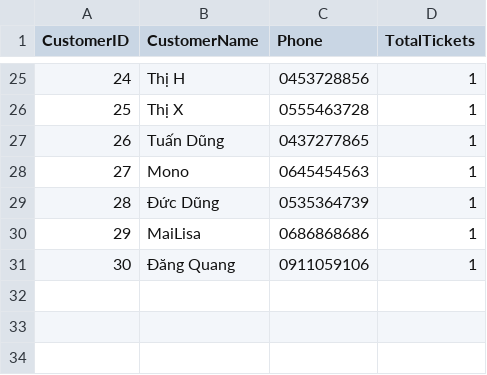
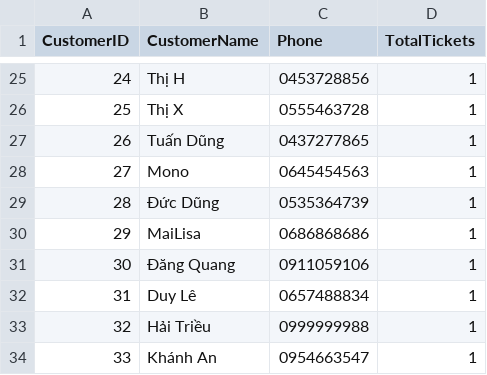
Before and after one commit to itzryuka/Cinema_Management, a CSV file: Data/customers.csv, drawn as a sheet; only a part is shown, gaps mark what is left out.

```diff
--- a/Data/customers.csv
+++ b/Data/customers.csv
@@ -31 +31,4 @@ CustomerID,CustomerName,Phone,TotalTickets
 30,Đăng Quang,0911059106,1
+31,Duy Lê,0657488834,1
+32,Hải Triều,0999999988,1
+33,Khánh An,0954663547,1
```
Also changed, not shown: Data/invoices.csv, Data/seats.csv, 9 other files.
+--
— Assignment —
Figure out how many lines above include the string "Data", then report that number and nothing else.

— Reply to the task —
4